|Title||Explorations of heritage vs conventional cattle in a changing climate|
|Publication Type||Conference Proceedings|
|Year of Publication||2022|
|Authors||McIntosh MM, Macon L., Redd M., Cibils AF, Estell RE, Nyamuryekung'e S., Utsumi S.A., Gonzalez A.L, Cox A., Duff G., Schallner J., Spiegal S.|
|Conference Name||Explorations of heritage vs conventional cattle in a changing climate|
|ARIS Log Number||392976|
|Keywords||cattle, changing climate, explorations, heritage vs conventional|

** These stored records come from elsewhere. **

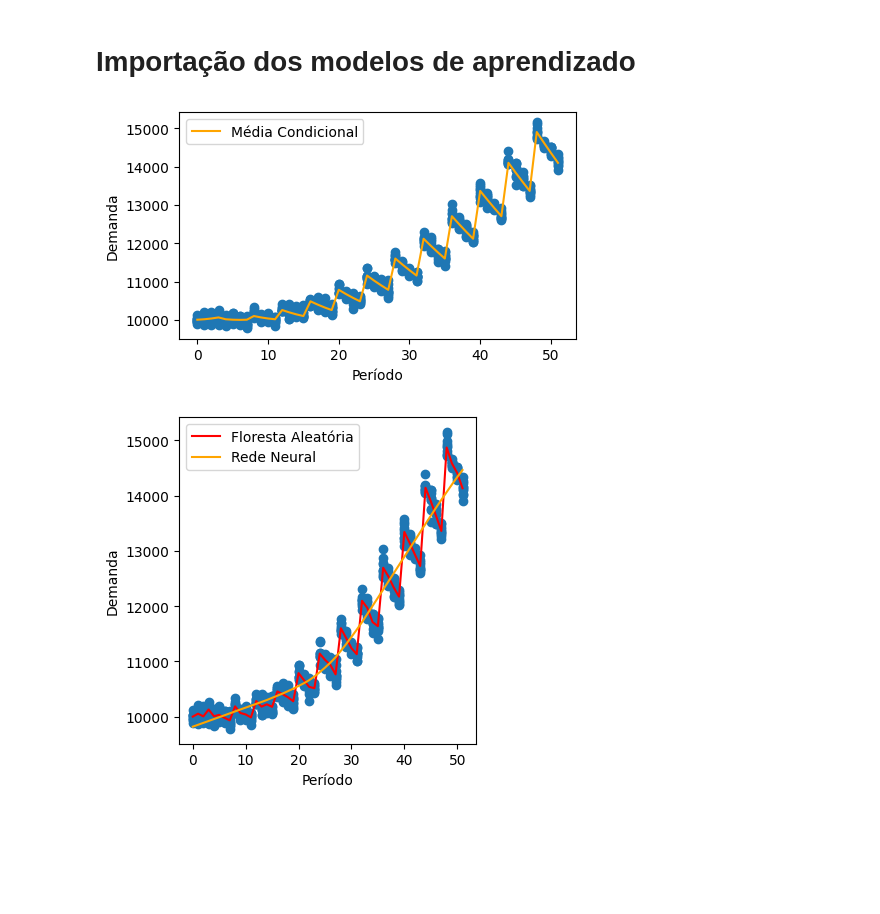
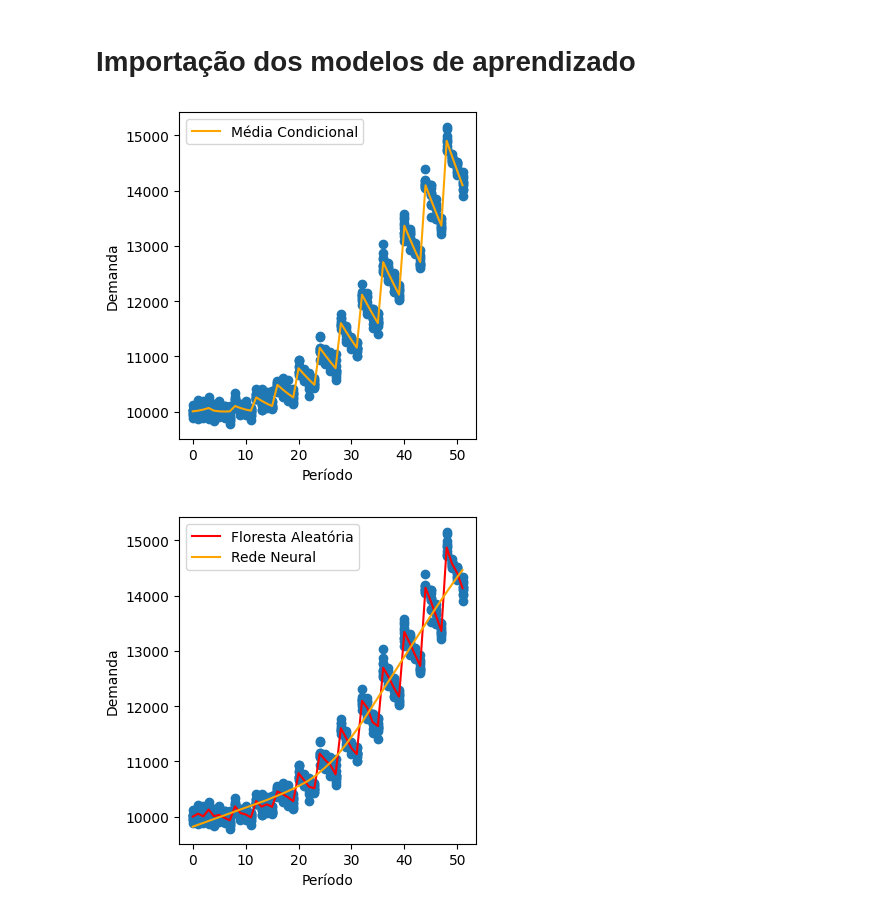
Before and after one commit to MarcioB1999/ML_for_ULS, a Jupyter notebook: UFL_resultados_graficos.ipynb, the cells around one changed output. Drawn from its saved outputs; the diff is of its cells as text; code cells hidden in the pictures; blank space fills up the shorter version.

```diff
--- a/UFL_resultados_graficos.ipynb
+++ b/UFL_resultados_graficos.ipynb
@@ -58,26 +74,26 @@ x = [[j] for j in range(52) for i in range(n)]
 
 y = pd.read_csv('demandas')['y'].values
 # %%
-fig=plt.figure(figsize=(10,10))
+fig=plt.figure(figsize=(4,4))
 
 plt.scatter(x,y)
 
 
 x_unique = [[i] for i in range(52)]
 
 medias_reais = [funcao_demanda(i,j) for i in range(13) for j in range(1,5)]
 
 plt.plot(x_unique,medias_reais,color='orange',label='Média Condicional')
 
 plt.ylabel('Demanda')
 plt.xlabel('Período')
 plt.legend()
 plt.tight_layout()
 plt.savefig('Imgs\demandas.png', format='png')
 
 plt.show()
 # %% [output]
-[figure, old version]
+[figure, new version]
 # %%
 with open("modelos_binarios", "rb") as arquivo_binario:
   while True:
```
Also changed, not shown: parts of 12 cells of this notebook, 14 other files.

Multiple lines of evidence suggest that heritage Raramuri Criollo (RC) cattle, a biotype with over 400 years of naturalization in the harsh landscapes of the Mexican Copper Canyon, could offer producers a novel means of meeting sustainability and production goals on southwestern rangelands in the face of a rapidly dwindling forage supply and a hotter, drier climate. Compared to conventional breeds (e.g. Angus), RC cows and steers have been documented traveling farther per day and exploring larger areas over multiple seasons, ecosystems (Chihuahuan Desert, California chaparral, and Colorado Plateau), and physiological states. Likewise, RC cows have a lighter body weight and tend toward more even grazing distribution and fewer re-visitation rates during critical periods of the year when rangelands are most vulnerable to overgrazing - suggesting a potentially lighter footprint on soils and vegetation. Raramuri Criollo cows, compared to conventional counterparts, express a unique “follower” mothering style, which allows cows more freedom for daily exploration. Rararmuri Criollo also tend to exhibit better heat tolerance by maintaining/regulating internal temperatures, possibly because of body size, hair length, hide color, and behavioral tendencies. Use of RC genetics may present production opportunities related to reduced supplemental feed inputs and potentially lower overhead costs compared to conventional counterparts, while still producing marketable crossbred calves that wean and finish at saleable weights with acceptable carcass traits. This assemblage of studies suggests that RC genetics could be well suited to emerging climate change driven conditions on southwestern ranches because of their unique foraging behaviors and physiology, different resource requirements, and theoretical ability to produce more pounds of weaned beef per pound of cow vs conventional biotypes. Future work will seek to determine what role RC cattle might serve in mitigating climate change impacts and how they could fit into niche and conventional beef production systems.